===== MATERIAL PROVIDED

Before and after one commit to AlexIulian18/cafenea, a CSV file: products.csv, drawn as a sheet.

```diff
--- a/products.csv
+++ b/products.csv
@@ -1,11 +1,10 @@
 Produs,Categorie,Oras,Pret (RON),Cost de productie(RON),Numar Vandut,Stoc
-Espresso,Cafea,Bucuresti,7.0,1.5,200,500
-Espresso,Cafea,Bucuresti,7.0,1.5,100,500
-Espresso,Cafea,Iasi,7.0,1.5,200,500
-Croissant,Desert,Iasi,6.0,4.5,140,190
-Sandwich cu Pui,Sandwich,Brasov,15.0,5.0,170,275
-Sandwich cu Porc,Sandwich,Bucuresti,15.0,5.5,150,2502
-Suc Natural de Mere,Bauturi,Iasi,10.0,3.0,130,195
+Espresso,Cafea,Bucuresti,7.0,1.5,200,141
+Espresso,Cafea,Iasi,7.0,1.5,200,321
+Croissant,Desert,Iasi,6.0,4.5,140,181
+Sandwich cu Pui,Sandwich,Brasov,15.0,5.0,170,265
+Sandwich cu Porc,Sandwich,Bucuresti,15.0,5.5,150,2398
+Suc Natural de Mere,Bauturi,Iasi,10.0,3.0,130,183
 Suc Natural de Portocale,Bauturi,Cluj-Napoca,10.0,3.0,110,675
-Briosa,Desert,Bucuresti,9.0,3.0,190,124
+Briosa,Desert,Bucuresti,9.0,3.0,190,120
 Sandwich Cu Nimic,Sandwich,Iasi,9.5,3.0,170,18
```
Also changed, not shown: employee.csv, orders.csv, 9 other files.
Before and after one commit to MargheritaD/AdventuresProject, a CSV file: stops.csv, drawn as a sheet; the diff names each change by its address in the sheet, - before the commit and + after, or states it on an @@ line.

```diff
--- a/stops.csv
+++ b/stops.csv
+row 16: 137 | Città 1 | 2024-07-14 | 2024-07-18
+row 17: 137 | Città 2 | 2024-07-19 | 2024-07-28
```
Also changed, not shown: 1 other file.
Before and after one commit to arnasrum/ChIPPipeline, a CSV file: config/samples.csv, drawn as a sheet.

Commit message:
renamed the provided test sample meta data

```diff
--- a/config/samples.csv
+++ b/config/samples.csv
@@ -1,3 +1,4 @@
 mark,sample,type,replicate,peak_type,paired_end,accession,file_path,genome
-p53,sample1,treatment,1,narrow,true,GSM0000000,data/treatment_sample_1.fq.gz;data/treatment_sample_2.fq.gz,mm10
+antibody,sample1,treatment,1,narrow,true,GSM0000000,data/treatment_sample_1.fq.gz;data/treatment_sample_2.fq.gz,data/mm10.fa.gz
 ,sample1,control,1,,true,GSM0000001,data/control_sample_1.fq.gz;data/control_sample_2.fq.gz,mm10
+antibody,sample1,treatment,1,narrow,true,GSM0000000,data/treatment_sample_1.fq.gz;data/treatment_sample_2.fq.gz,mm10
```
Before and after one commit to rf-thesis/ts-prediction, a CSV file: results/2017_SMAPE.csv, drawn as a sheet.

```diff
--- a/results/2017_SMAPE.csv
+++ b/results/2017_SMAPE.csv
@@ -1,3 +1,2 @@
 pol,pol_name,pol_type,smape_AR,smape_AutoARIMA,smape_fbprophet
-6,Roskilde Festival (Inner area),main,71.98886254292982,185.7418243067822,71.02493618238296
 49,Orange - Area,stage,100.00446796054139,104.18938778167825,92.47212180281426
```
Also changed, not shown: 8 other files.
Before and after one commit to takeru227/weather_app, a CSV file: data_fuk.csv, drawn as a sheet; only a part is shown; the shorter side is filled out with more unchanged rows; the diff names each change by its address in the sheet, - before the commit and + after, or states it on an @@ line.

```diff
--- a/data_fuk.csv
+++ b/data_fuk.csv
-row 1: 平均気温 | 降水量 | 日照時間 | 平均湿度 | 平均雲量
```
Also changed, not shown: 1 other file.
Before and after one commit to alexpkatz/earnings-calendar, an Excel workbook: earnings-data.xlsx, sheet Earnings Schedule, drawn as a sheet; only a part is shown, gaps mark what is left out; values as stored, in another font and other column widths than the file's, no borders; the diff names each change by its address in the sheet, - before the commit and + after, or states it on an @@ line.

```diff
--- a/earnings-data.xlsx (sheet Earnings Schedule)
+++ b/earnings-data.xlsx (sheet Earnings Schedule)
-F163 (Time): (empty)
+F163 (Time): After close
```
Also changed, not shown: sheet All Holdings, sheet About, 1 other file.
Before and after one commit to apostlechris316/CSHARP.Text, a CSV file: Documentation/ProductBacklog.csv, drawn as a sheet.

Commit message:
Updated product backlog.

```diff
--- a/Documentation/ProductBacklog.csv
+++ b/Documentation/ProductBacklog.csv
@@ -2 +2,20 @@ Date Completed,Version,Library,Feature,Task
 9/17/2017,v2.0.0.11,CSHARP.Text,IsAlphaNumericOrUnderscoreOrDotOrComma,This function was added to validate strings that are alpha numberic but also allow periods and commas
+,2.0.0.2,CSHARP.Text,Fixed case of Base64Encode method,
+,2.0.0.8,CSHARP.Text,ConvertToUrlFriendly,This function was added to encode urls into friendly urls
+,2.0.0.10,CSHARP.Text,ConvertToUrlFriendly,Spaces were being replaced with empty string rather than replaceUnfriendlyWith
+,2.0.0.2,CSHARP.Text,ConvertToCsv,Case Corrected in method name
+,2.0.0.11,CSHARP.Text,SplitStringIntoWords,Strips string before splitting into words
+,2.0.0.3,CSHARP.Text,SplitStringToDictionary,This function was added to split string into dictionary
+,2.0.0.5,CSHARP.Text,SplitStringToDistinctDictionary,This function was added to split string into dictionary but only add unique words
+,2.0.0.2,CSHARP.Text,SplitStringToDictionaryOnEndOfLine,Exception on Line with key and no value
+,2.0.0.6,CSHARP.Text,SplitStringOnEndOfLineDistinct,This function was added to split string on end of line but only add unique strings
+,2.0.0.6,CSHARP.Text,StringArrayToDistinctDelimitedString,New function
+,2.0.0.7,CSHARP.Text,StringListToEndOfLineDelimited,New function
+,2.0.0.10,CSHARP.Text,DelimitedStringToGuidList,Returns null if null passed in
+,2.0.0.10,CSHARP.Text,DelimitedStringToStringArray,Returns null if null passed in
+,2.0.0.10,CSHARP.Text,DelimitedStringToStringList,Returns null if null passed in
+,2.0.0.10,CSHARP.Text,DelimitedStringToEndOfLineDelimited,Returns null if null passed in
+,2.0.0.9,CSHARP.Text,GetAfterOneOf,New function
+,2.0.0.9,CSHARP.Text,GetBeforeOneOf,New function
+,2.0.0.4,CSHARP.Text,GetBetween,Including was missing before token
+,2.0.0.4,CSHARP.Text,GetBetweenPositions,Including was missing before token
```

==========

WHAT NEEDS TO BE DONE — Please count how many lines of the listing include the word "Desert", giving the number by itself.

TASK RESULT — 4